Mr. Speaker, I want to say, in looking at the big picture and looking at our history, I think it is time we stopped doing things the way they have always been done.

SOME HON. MEMBERS: Hear, hear!

MR. DALLEY: Mr. Speaker, we do not need to take a backseat anymore. We can lead the parade. I say to the members opposite, don't be afraid to support us. Get on the parade and join us. Join us on the parade!

SOME HON. MEMBERS: Hear, hear!

MR. DALLEY: We have room for them too, not to worry.

SOME HON. MEMBERS: Hear, hear!

MR. DALLEY: Mr. Speaker, there is only so much room in the back of the bus.

Mr. Speaker, with the strong global energy demands that exists today, and with the leadership that we have in our Premier, perhaps the only one in the House that has been involved in big business, I want to say that the time has never been better to learn from our mistakes of the past. The time has never been better to be confident and to take our place on the world stage. We need to support the amendments and the Energy Corp. because I want to say, and I have waited a lifetime perhaps to say it, the time has never been better to finally maximize the benefits of our energy resources for Newfoundland and Labrador. Mr. Speaker, the time has come!

Thank you.

SOME HON. MEMBERS: Hear, hear!

MR. SPEAKER: The hon. the Government House Leader.

MS BURKE: Mr. Speaker, I move that the House do now adjourn.

MR. SPEAKER: The motion is that this House do now adjourn.

All those in favour, 'aye'.

SOME HON. MEMBERS: Aye.

MR. SPEAKER: All those against, 'nay'.
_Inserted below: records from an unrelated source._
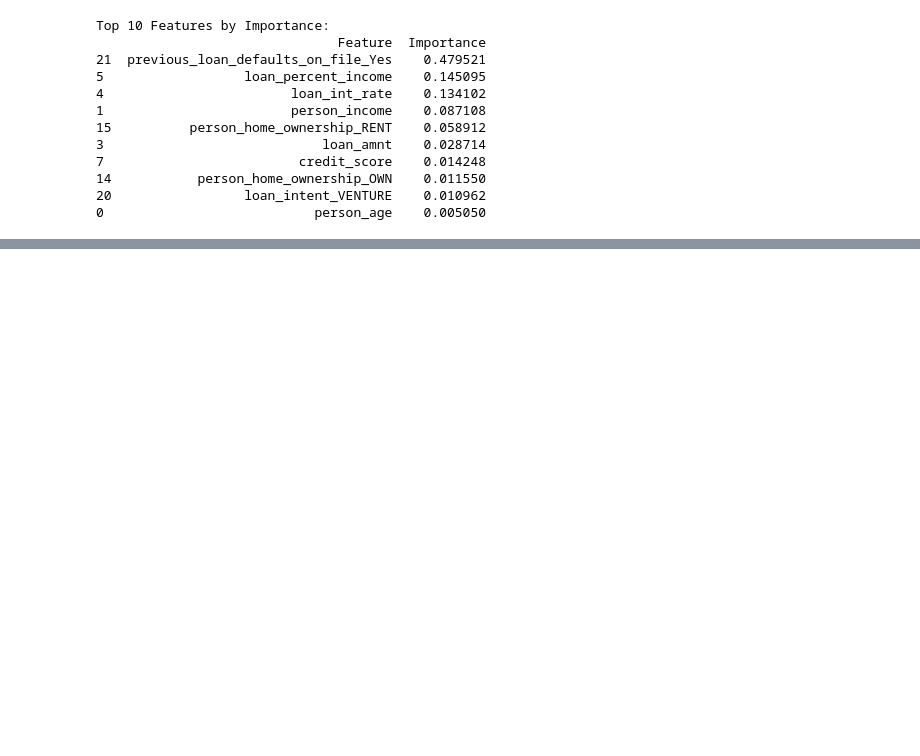
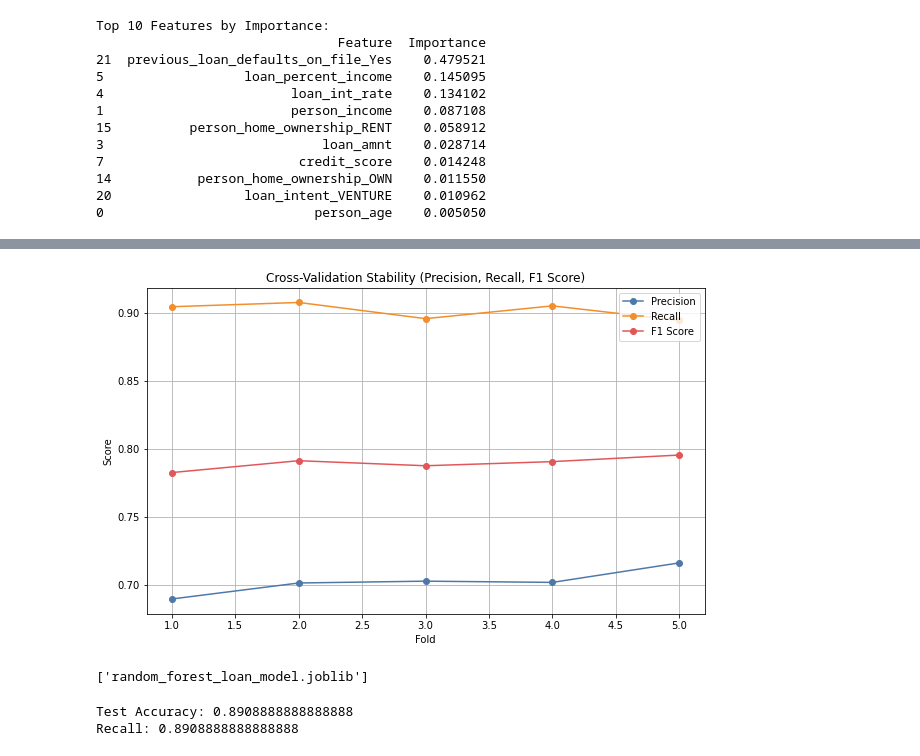
Before and after one commit to IAN-RIUA/Loan-Approval-Predictor, a Jupyter notebook: index.ipynb, the cells around one changed output, grey strips where cells are left out. Cells and saved outputs as stored; diff of their text form; code cells hidden in the pictures; blank space fills up the shorter version.

```diff
--- a/index.ipynb
+++ b/index.ipynb
@@ -533,0 +547,9 @@ The model's feature importance ranking highlights that previous loan defaults ar
+# %%
+# Define scoring metrics for cross-validation
+scoring = {
+    'precision': make_scorer(precision_score),
+    'recall': make_scorer(recall_score),
+    'f1': make_scorer(f1_score)
+}
+# %%
+cv_results = cross_validate(best_rf, X_train, y_train, cv=5, scoring=scoring, return_train_score=False)
@@ -533,0 +574,9 @@ The model's feature importance ranking highlights that previous loan defaults ar
+# %%
+# Create a DataFrame for visualization
+cv_metrics = pd.DataFrame({
+    'Fold': range(1, 6),
+    'Precision': precision_scores,
+    'Recall': recall_scores,
+    'F1 Score': f1_scores
+})
+cv_metrics
@@ -533,0 +590,19 @@ The model's feature importance ranking highlights that previous loan defaults ar
+# %%
+# Plot cross-validation results
+plt.figure(figsize=(10, 6))
+plt.plot(cv_metrics['Fold'], cv_metrics['Precision'], marker='o', label='Precision', color='#4e79a7')
+plt.plot(cv_metrics['Fold'], cv_metrics['Recall'], marker='o', label='Recall', color='#f28e2b')
+plt.plot(cv_metrics['Fold'], cv_metrics['F1 Score'], marker='o', label='F1 Score', color='#e15759')
+plt.xlabel('Fold')
+plt.ylabel('Score')
+plt.title('Cross-Validation Stability (Precision, Recall, F1 Score)')
+plt.legend()
+plt.grid()
+plt.show()
+# %% [output]
+[figure, added]
+# %%
+# Save model using joblib (recommended for scikit-learn models)
+joblib.dump(best_rf, 'random_forest_loan_model.joblib')
+# %% [output]
+['random_forest_loan_model.joblib']
@@ -533,0 +614,6 @@ The model's feature importance ranking highlights that previous loan defaults ar
+# %%
+print(f"Test Accuracy: {accuracy_score(y_test, y_pred)}")
+print(f"Recall: {recall_score(y_test, y_pred, average='weighted')}")
+# %% [output]
+Test Accuracy: 0.8908888888888888
+Recall: 0.8908888888888888
```
Also changed, not shown: parts of 10 cells of this notebook.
This House now stands adjourned until 1:30 p.m. of the clock tomorrow, being Monday.

On motion, the House at its rising adjourned until tomorrow, Monday, at 1:30 p.m.